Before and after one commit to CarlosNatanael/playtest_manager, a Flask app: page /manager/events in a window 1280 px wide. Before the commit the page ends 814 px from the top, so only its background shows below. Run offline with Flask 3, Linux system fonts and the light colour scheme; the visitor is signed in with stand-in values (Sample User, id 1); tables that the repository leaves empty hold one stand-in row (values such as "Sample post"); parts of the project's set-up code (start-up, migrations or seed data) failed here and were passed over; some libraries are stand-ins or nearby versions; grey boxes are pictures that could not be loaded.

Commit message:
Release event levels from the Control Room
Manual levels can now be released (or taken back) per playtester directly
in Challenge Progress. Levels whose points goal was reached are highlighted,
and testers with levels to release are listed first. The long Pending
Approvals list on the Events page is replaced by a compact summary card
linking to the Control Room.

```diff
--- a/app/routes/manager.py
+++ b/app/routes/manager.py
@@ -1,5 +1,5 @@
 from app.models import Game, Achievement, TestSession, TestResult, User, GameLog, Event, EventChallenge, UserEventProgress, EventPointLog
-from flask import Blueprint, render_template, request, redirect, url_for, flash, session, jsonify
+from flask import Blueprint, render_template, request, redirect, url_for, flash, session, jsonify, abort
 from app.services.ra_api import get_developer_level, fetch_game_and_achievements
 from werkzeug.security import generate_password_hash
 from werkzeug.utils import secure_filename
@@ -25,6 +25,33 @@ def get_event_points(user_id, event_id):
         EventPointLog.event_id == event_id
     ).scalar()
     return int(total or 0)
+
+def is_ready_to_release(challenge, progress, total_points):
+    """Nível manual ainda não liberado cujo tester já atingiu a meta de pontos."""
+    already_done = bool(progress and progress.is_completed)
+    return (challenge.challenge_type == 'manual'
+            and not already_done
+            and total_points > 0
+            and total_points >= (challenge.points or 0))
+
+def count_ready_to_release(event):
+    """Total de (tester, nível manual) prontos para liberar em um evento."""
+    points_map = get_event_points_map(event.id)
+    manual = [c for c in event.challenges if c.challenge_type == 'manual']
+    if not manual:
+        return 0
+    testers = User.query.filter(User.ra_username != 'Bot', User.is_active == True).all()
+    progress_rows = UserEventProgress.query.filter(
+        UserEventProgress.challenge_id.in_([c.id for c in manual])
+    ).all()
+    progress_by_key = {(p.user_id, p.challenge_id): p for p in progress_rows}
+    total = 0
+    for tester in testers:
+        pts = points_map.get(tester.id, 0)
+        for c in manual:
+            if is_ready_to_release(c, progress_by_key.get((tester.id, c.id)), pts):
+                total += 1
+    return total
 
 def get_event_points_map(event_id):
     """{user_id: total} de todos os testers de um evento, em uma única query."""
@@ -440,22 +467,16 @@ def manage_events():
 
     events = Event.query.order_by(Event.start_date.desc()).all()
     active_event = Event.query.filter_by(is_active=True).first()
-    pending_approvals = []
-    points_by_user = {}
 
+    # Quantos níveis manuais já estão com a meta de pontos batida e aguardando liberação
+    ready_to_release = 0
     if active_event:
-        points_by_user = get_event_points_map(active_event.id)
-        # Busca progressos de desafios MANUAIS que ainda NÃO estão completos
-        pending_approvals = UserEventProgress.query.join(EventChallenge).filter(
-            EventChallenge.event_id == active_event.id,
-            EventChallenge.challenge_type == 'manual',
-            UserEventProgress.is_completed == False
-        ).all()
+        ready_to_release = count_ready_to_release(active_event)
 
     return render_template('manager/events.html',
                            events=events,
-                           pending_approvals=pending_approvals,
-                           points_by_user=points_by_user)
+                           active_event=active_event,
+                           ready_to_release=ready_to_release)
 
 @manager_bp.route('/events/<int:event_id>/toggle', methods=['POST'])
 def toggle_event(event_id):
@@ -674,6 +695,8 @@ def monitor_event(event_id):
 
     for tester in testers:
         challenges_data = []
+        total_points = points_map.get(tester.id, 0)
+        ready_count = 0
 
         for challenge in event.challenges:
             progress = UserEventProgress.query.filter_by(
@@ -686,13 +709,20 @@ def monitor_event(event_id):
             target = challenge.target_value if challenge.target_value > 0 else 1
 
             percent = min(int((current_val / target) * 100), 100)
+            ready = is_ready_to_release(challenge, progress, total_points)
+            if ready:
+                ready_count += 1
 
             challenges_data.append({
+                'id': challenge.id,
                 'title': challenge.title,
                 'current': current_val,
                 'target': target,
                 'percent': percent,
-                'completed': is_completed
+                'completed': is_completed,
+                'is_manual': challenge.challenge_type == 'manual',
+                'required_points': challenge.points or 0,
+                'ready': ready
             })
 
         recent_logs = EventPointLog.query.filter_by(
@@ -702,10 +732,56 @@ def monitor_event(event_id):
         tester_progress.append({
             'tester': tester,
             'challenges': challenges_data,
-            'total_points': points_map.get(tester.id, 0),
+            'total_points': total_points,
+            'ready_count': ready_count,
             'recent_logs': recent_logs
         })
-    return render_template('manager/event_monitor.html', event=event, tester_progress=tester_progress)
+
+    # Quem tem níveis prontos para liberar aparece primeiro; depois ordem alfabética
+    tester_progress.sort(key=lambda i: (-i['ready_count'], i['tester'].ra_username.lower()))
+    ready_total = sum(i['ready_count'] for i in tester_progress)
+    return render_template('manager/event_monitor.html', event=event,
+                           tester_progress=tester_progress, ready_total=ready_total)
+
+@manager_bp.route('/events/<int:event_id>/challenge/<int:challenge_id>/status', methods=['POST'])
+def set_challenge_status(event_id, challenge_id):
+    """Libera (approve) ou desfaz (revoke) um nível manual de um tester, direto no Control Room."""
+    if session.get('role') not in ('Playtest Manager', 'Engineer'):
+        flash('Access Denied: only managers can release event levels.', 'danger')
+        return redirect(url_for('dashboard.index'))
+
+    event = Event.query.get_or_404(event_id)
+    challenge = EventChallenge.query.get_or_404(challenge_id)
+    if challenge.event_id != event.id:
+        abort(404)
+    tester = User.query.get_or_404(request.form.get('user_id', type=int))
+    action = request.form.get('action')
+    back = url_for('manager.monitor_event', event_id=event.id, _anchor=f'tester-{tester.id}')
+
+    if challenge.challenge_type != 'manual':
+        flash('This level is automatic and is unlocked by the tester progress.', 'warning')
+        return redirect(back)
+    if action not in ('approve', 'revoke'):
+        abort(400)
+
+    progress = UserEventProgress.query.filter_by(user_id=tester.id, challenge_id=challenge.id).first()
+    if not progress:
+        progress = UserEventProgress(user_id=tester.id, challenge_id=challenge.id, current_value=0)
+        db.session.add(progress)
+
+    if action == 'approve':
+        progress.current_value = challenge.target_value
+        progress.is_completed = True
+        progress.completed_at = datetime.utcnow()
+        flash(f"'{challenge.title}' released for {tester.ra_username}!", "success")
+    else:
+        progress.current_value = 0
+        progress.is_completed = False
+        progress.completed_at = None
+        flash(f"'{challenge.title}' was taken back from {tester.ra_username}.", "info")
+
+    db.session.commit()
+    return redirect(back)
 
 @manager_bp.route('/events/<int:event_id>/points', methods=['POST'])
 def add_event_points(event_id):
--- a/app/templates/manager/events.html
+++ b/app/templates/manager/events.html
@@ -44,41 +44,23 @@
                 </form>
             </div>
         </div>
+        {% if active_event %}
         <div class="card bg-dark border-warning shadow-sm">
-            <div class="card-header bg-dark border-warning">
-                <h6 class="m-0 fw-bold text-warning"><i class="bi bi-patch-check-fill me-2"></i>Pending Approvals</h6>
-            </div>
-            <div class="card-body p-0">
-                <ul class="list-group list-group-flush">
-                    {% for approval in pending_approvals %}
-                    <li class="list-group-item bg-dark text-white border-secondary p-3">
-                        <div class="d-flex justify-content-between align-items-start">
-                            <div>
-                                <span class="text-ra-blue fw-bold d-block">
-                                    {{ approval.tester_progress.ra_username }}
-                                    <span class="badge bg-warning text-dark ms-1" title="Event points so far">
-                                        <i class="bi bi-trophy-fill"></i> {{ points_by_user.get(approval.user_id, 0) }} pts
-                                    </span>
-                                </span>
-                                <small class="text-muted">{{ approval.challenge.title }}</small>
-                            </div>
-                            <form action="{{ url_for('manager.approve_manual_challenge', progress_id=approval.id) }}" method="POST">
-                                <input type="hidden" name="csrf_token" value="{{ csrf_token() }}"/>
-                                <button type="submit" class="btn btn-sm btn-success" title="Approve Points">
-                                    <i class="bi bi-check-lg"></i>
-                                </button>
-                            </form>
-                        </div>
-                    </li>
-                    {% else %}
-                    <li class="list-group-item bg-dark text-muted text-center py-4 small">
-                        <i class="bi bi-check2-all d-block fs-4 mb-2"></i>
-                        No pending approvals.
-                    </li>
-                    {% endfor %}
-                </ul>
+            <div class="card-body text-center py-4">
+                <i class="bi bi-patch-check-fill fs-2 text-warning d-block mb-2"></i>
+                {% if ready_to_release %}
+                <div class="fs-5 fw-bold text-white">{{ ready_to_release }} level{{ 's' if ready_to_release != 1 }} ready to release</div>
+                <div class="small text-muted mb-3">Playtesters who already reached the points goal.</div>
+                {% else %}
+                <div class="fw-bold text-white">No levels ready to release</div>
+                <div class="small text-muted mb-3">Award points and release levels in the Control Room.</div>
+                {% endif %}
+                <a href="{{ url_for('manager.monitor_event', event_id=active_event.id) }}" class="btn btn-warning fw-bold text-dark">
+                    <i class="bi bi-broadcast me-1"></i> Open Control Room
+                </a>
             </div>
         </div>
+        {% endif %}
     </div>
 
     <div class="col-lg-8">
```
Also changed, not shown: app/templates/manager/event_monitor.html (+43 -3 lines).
**********
- EXERCISE OBJECTIVE
In the records, how many lines have the word "small" in them? Only the number is needed.

- RESULT FOR THIS TASK
4